The map was almost certainly used by a military officer travelling from Kansas City up the Missouri River to Fort Buford, then along the Yellowstone River to the Bozeman area and Virginia City, then on to Salt Lake City, before returned to Kansas City via Fort Bridgerand South Fork (or the opposite direction would also be possible). The route to the Gold Regions from Kansas City to the Denver area is shown.

The map includes some excellent early manuscript notes and was clearly used in the field by an early traveller, quite possibly someone in the party led by Colonel Delos Bennett Sackett, who toured the Forts of the Upper Missouri in May and June of 1866, as part of a greater mission to investigate the various routes to the Gold Region around Virginia City in Montana Territory. The map indeed locates several of the routes to Virginia City then being advocated.

Turning to the manuscript additions to the map, Old Fort Sully (1863-1866) is located, as are Fort Thompson (founded 1863), Fort Rice (1864-1878), Ft Buford (establish June 1866) and a mysterious Fort Sackett (located at the future location of the second Fort Sully), almost certainly named (by the owner of the map) for Colonel Sackett, who was responsible for the directive that Fort Sully be relocated up river to a new location, which was done in May 1866, immediately following Col. Sackett's visit.
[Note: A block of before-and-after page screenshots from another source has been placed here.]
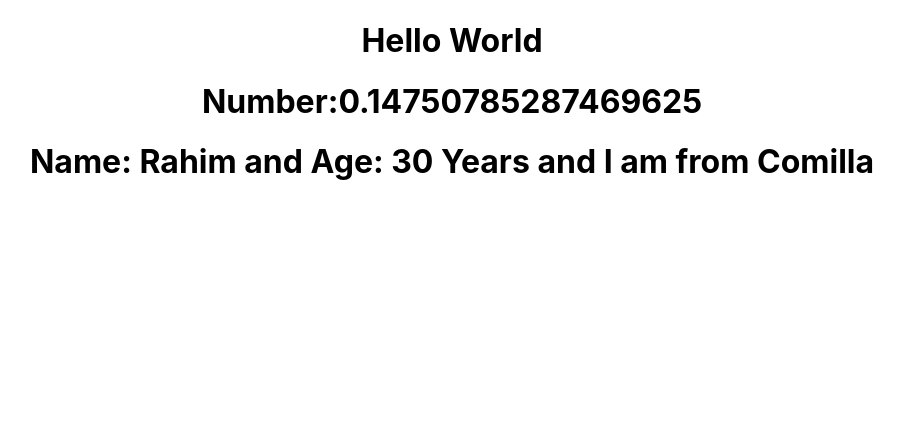
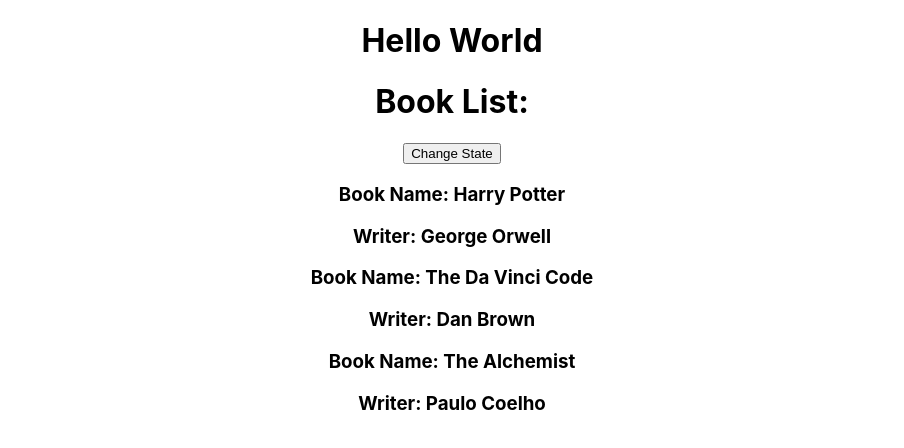
Before and after one commit to shwakib/fromscratch, a React (Create React App) app in the folder full-stack-journey/REACT/f1st-react-app/hello-world/: page / in a window 1280 px wide. Shown: the top 448 px of the page, without its empty margins (188-1092 px from the left). Built offline with nearby package versions, Linux system fonts and the light colour scheme.

Commit message:
changing state

```diff
--- a/full-stack-journey/REACT/f1st-react-app/hello-world/src/App.js
+++ b/full-stack-journey/REACT/f1st-react-app/hello-world/src/App.js
@@ -1,6 +1,7 @@
 import React, { Component } from 'react';
 import './App.css';
 import Person from './components/Person.js'
+import Book from './components/Book.js'
 
 //Functional Component
 // function App() {
@@ -15,11 +16,40 @@
 
 //Class Component
 class App extends Component {
+  state = {
+    books: [
+      { bookName: "Harry Potter", bookWriter: "George Orwell" },
+      { bookName: "The Da Vinci Code", bookWriter: "Dan Brown" },
+      { bookName: "The Alchemist", bookWriter: "Paulo Coelho" }
+    ]
+  }
+  changeBookState = () => {
+    this.setState({
+      books: [
+        { bookName: "Nineteen Eighty-Four", bookWriter: "George Orwell" },
+        { bookName: "The Da Vinci Code", bookWriter: "Dan Brown" },
+        { bookName: "Metmorphosis", bookWriter: "Franz Kafka" }
+      ]
+    });
+  }
+  // constructor() {
+  //   super();
+  //   this.state = {};
+  // }
   render() {
+    console.log(this.state);
     return (
       <div className="App">
         <h1>Hello World</h1>
-        <Person name="Rahim" age="30">I am from Comilla </Person>
+        {/* <Person name="Rahim" age="30">I am from Comilla </Person> */}
+        <h1>Book List:</h1>
+        <button onClick={this.changeBookState}>Change State</button>
+        {/* <Book bookName="Harry Potter" bookWriter="George Orwell" />
+        <Book bookName="The Da Vinci Code" bookWriter="Dan Brown" />
+        <Book bookName="The Alchemist" bookWriter="Paulo Coelho" /> */}
+        <Book bookName={this.state.books[0].bookName} bookWriter={this.state.books[0].bookWriter} />
+        <Book bookName={this.state.books[1].bookName} bookWriter={this.state.books[1].bookWriter} />
+        <Book bookName={this.state.books[2].bookName} bookWriter={this.state.books[2].bookWriter} />
       </div>
     );
   }
--- /dev/null
+++ b/full-stack-journey/REACT/f1st-react-app/hello-world/src/components/Book.js
@@ -0,0 +1,12 @@
+import React from "react";
+
+const Book = props => {
+    return (
+        <div>
+            <h3>Book Name: {props.bookName}</h3>
+            <h3>Writer: {props.bookWriter}</h3>
+        </div>
+    )
+}
+
+export default Book;
--- a/full-stack-journey/REACT/f1st-react-app/hello-world/src/components/Person.js
+++ b/full-stack-journey/REACT/f1st-react-app/hello-world/src/components/Person.js
@@ -10,28 +10,28 @@
 // }
 
 //Arrow Function
-// let Person = (props) => {
-//     return (
-//         <div>
-//             <h1>Number:{Math.random()}</h1>
-//             <h1>Name: {props.name} and Age: {props.age} Years and {props.children}</h1>
-//         </div>
-//     );
+let Person = (props) => {
+    return (
+        <div>
+            <h1>Number:{Math.random()}</h1>
+            <h1>Name: {props.name} and Age: {props.age} Years and {props.children}</h1>
+        </div>
+    );
+}
+
+//Class Component
+// class Person extends Component {
+//     constructor(props) {
+//         super(props);
+//     }
+//     render() {
+//         return (
+//             <div>
+//                 <h1>Number:{Math.random()}</h1>
+//                 <h1>Name: {this.props.name} and Age: {this.props.age} Years and {this.props.children}</h1>
+//             </div>
+//         );
+//     }
 // }
 
-//Class Component
-class Person extends Component {
-    constructor(props) {
-        super(props);
-    }
-    render() {
-        return (
-            <div>
-                <h1>Number:{Math.random()}</h1>
-                <h1>Name: {this.props.name} and Age: {this.props.age} Years and {this.props.children}</h1>
-            </div>
-        );
-    }
-}
-
 export default Person;
```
This strongly suggests that the maker of the map was present during the time the fort was being relocated, as we find no record of the fort ever officially being named for Sackett and we could not locate any record of the name "Fort Sackett" in Dakota Territory being used on a map or otherwise (Fort Sackett is also the name of an early fort in New York).

One of the most fascinating additions is the location of Eagle Rock Bridge, crossing the Snake River just above Idaho Falls. The Eagle Rock Ferry was established in 1863 by Harry Rickard and William Hickman, with the idea of creating a shorter route for Upper Missouri gold miners and westward emigrants. The first crossing occured on June 20, 1863. The Ferry was named for eagles nesting on the rocks above the crossing. In May 1863, General Patrick Conner sent a 45 man detachment from Soda Springs to determine the shortest route to Eagle Rock Ferry. In the Summer of 1864, James Madison Taylor came to the area to construct stage stations for the Salt Lake-Virginia City branch of Ben Holladay's Overland Stage. He chose the Eagle Rock Ferry and purchased the ferry from Rickard and Hickman. Thereafter, Taylor joined with Edgar Morgan and William Bartlett to form the Oneida Road, Bridge and Ferry Company, which received a bridge and ferry franchse from the Territorial Legislature on December 10, 1864. In the Summer of 1865, Taylor completed his bridge, which became one of the most important routes in the region.

The map also notes "Boseman Cy" and Virginia City. Because the map's annotations are in a combination of pencil and two different inks, it may reasonably be surmised that the manuscript is either the work of more than one person or a field map used over an extended period of time by a military officer travelling through the region. Link to verso name here:

Condition Description
Dissected and laid on linen. Includes manuscript notes and additions
History of Eagle Rock Ferry is from Idaho Historical State Society Reference Series, Eagle Rock Ferry, Number 71, Revised 1982.